The HeLa cells were discovered in 1951 from Henrietta Lacks.

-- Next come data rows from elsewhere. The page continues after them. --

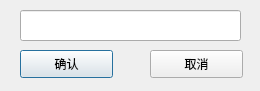
Above: Input.ui from CGLWang/LUCA before the change. Below: the same form after it.
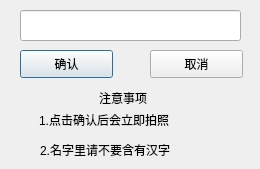
That is the form after the change.

```diff
--- a/Input.ui
+++ b/Input.ui
@@ -7,7 +7,7 @@
     <x>0</x>
     <y>0</y>
     <width>260</width>
-    <height>91</height>
+    <height>169</height>
    </rect>
   </property>
   <property name="windowTitle">
@@ -49,6 +49,45 @@
     </rect>
    </property>
   </widget>
+  <widget class="QLabel" name="label">
+   <property name="geometry">
+    <rect>
+     <x>99</x>
+     <y>90</y>
+     <width>61</width>
+     <height>16</height>
+    </rect>
+   </property>
+   <property name="text">
+    <string>注意事项</string>
+   </property>
+  </widget>
+  <widget class="QLabel" name="label_2">
+   <property name="geometry">
+    <rect>
+     <x>39</x>
+     <y>110</y>
+     <width>171</width>
+     <height>20</height>
+    </rect>
+   </property>
+   <property name="text">
+    <string>1.点击确认后会立即拍照</string>
+   </property>
+  </widget>
+  <widget class="QLabel" name="label_3">
+   <property name="geometry">
+    <rect>
+     <x>40</x>
+     <y>140</y>
+     <width>171</width>
+     <height>20</height>
+    </rect>
+   </property>
+   <property name="text">
+    <string>2.名字里请不要含有汉字</string>
+   </property>
+  </widget>
  </widget>
  <resources/>
  <connections>
```
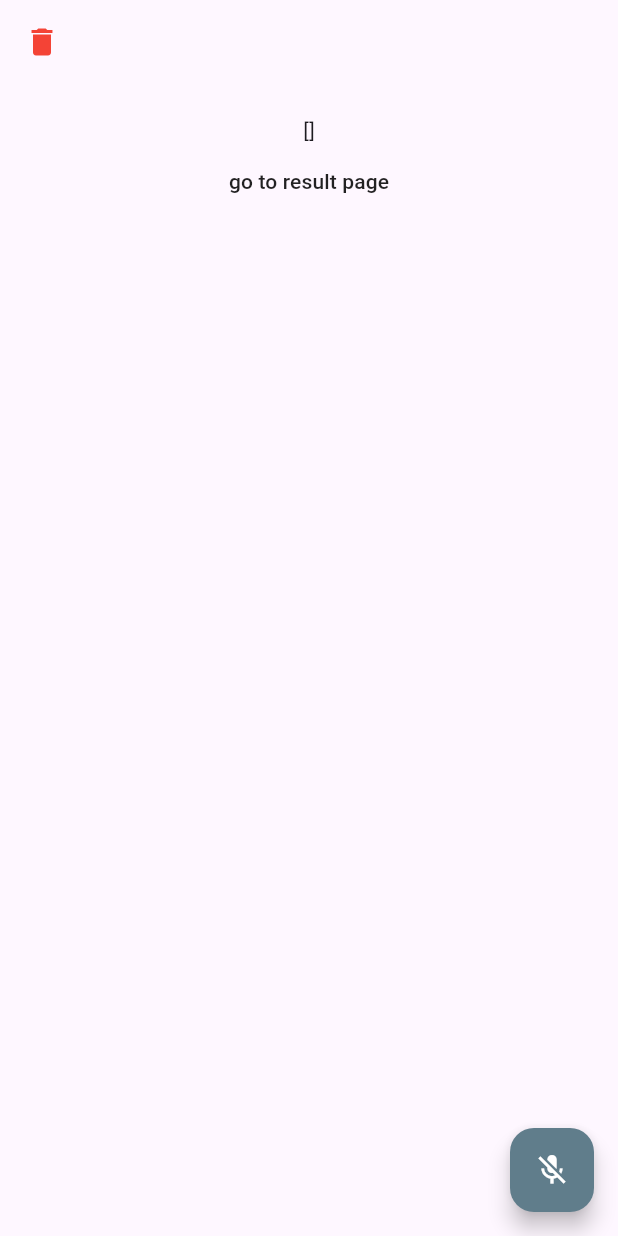
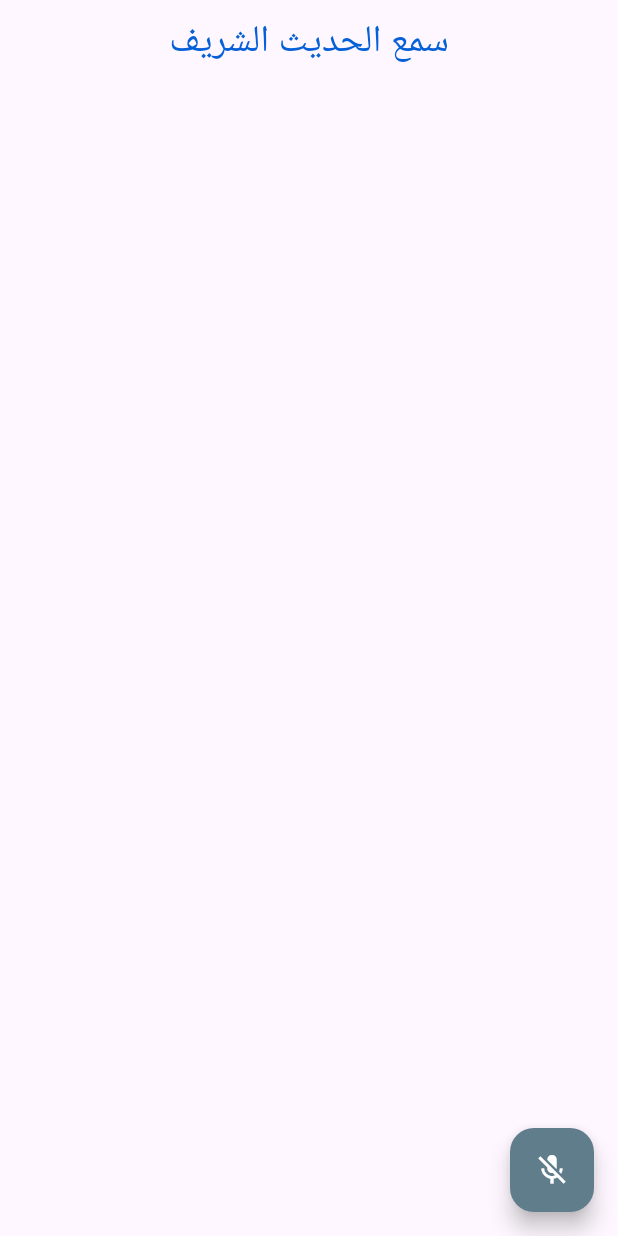
Before and after one commit to NadimoHallak/hadeth, a Flutter app: the screen it shows after launch, after a tap on the "mic off" icon, on a phone screen of 412 x 824 dp. Run offline on Flutter 3.47's test engine with Material 3 defaults, Android fonts, the phone set to English and light mode, and no system bars; our stand-ins replace speech_to_text; missing offline and left inert: excel.

Commit message:
last update

```diff
--- a/lib/main.dart
+++ b/lib/main.dart
@@ -1,9 +1,6 @@
-import 'dart:io';
-
 import 'package:excel/excel.dart';
 import 'package:flutter/material.dart';
 import 'package:flutter/services.dart';
-import 'package:path_provider/path_provider.dart';
 import 'package:speech_to_text/speech_recognition_result.dart';
 import 'package:speech_to_text/speech_to_text.dart';
 import 'package:testttttttttttt/result_page.dart';
@@ -64,16 +61,12 @@ class _MyHomePageState extends State<MyHomePage> {
 
   void _startListening() async {
     await speechToText.listen(
-      // listenFor: const Duration(seconds: 20),
       onResult: _onSpeechResult,
     );
-    setState(() {
-      // _confidenceLevel = 0;
-    });
+    setState(() {});
   }
 
   void _onSpeechResult(SpeechRecognitionResult result) {
-    print("not");
     setState(() {
       speeshResult = result.recognizedWords;
     });
@@ -86,13 +79,12 @@ class _MyHomePageState extends State<MyHomePage> {
   void getDataFromExcel() async {
     var filePath = 'assets/files/name.xlsx';
     final bytesData = await rootBundle.load(filePath);
-    final bytes = bytesData.buffer
-        .asUint8List(bytesData.offsetInBytes, bytesData.lengthInBytes);
+    final bytes = bytesData.buffer.asUint8List(
+      bytesData.offsetInBytes,
+      bytesData.lengthInBytes,
+    );
     var excel = Excel.decodeBytes(bytes);
     for (var table in excel.tables.keys) {
-      print(excel.tables[table]!.maxColumns);
-      print(excel.tables[table]!.maxRows);
-
       for (var row in excel.tables[table]!.rows) {
         for (var cell in row) {
           if (cell!.value is TextCellValue) {
@@ -117,8 +109,6 @@ class _MyHomePageState extends State<MyHomePage> {
               _onSpeechStop();
             } else {
               _startListening();
-              // await Future.delayed(Duration(seconds: 3));
-              // _onSpeechStop();
             }
           },
           child: Icon(
@@ -126,21 +116,28 @@ class _MyHomePageState extends State<MyHomePage> {
             color: Colors.white,
           )),
       appBar: AppBar(
-        leading: IconButton(
-            onPressed: () {
-              wordSpoken.clear();
-              setState(() {});
-            },
-            icon: Icon(
-              Icons.delete,
-              color: Colors.red,
-            )),
+        title: const Text(
+          "سمع الحديث الشريف",
+          style:
+              TextStyle(color: Color.fromARGB(255, 5, 96, 216), fontSize: 25),
+        ),
+        centerTitle: true,
       ),
       body: Center(
         child: Column(
           children: [
-            Text(speeshResult.toString()),
-            Text(wordSpoken.toString()),
+            const SizedBox(
+              height: 60,
+            ),
+            Container(
+              padding: const EdgeInsets.symmetric(horizontal: 25),
+              child: Text(
+                speeshResult.toString(),
+                style: const TextStyle(fontSize: 17),
+                textDirection: TextDirection.rtl,
+              ),
+            ),
+            if (speeshResult.trim().isNotEmpty)
               MaterialButton(
                 onPressed: () {
                   setState(() {
@@ -154,7 +151,13 @@ class _MyHomePageState extends State<MyHomePage> {
                     ),
                   );
                 },
-              child: Text("go to result page"),
+                child: const Text(
+                  "إذهب إلى صفحة النتائج",
+                  style: TextStyle(
+                    color: Color.fromARGB(255, 184, 5, 5),
+                    fontSize: 15,
+                  ),
+                ),
               )
           ],
         ),
--- a/lib/result_page.dart
+++ b/lib/result_page.dart
@@ -49,7 +49,7 @@ class _ResultPageState extends State<ResultPage> {
                                 : trueCount != widget.data[0].length
                                     ? (widget.data[0].length - trueCount)
                                         .toString()
-                                    : errorCount.toString() ,
+                                    : errorCount.toString(),
                             style: const TextStyle(
                                 color: Colors.white, fontSize: 25),
                           ),
@@ -71,7 +71,7 @@ class _ResultPageState extends State<ResultPage> {
               ),
               Container(
                 padding: const EdgeInsets.symmetric(horizontal: 20),
-                child: Row(
+                child: Wrap(
                   // textBaseline: ,
                   textDirection: TextDirection.rtl,
                   children: textColor,
@@ -173,6 +173,5 @@ class _ResultPageState extends State<ResultPage> {
         }
       }
     }
-    // correctedText = textColor.reversed.toList();
   }
 }
```
Also changed, not shown: 1 other file. Lines whose indentation alone changed are shown as unchanged.
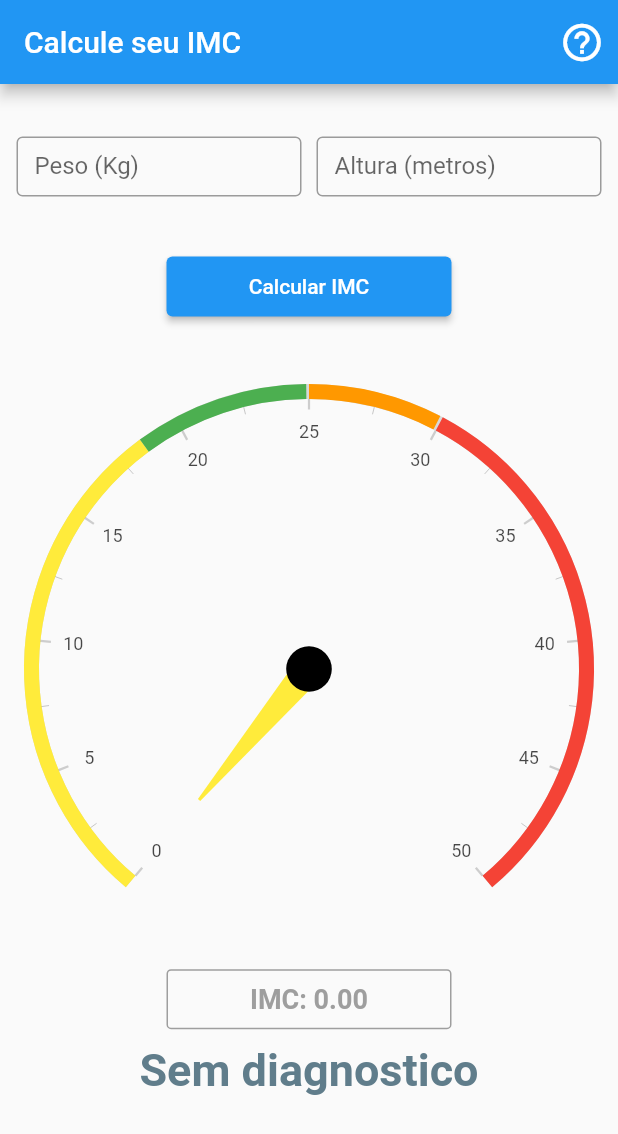
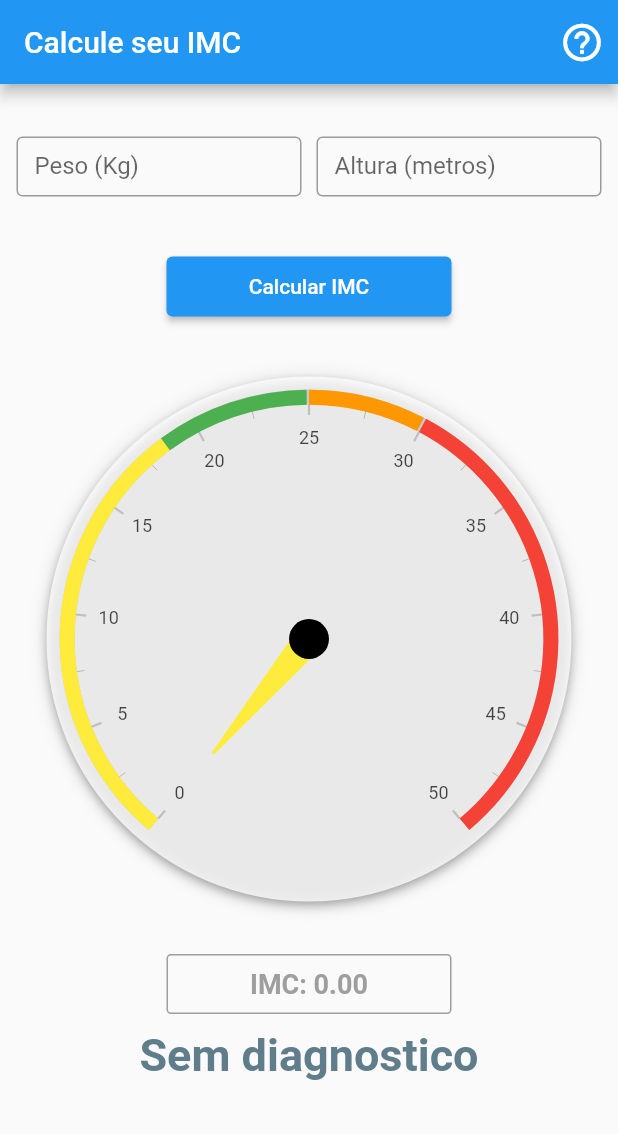
Before and after one commit to joaovitorpd/calculo_imc, a Flutter app: the screen it shows after launch, on a phone screen of 412 x 824 dp. Shown: the top 1134 px of the screen. Run offline on Flutter 3.47's test engine with Material 2 defaults, Android fonts, the phone set to English and light mode, and no system bars; drawn by our look-alikes of syncfusion_flutter_gauges; our stand-ins replace brasil_fields.

Commit message:
MedidorCircular is now in a Container with shadow

```diff
--- a/lib/screens/home_page.dart
+++ b/lib/screens/home_page.dart
@@ -1,5 +1,5 @@
 import 'package:brasil_fields/brasil_fields.dart';
-import 'package:calculo_imc/janela_de_ajuda.dart';
+import 'package:calculo_imc/widgets/janela_de_ajuda.dart';
 import 'package:calculo_imc/widgets/entrada_formatada.dart';
 import 'package:calculo_imc/widgets/medidor_circular.dart';
 import 'package:flutter/material.dart';
@@ -132,13 +132,17 @@ class _HomePageState extends State<HomePage> {
               const SizedBox(
                 height: 30,
               ),
-              SizedBox(
-                width: 400,
-                height: 400,
+              Container(
+                margin: const EdgeInsets.all(5.0),
+                decoration: BoxDecoration(
+                  color: const Color.fromARGB(200, 255, 255, 255),
+                  boxShadow: kElevationToShadow[4],
+                  shape: BoxShape.circle,
+                ),
                 child: MedidorCircular(imc: imc),
               ),
               const SizedBox(
-                height: 0.1,
+                height: 30.0,
               ),
               Container(
                 width: 190,
```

Henrietta Lacks, a poor 30-year old mother, was diagnosed with Epidermiod carcinoma of the cervix stage 1. George Gey, a doctor who worked for Johns Hopkins Hospital in Baltimore, MD, and also someone who was attempting to produce immortal human cells, took a sample of the tumor and later announced to a large television audience that they were “like no other cells. ” As the cells gained more recognition, Dr. Gey named them “HeLa” cells in honor of Mrs.
Lacks, who later died in October of 1951. HeLa cells became an important tool in medicine, but Henrietta remained unknown.
Twenty years after Mrs. Lacks’ death the family learned of the immortal cells when….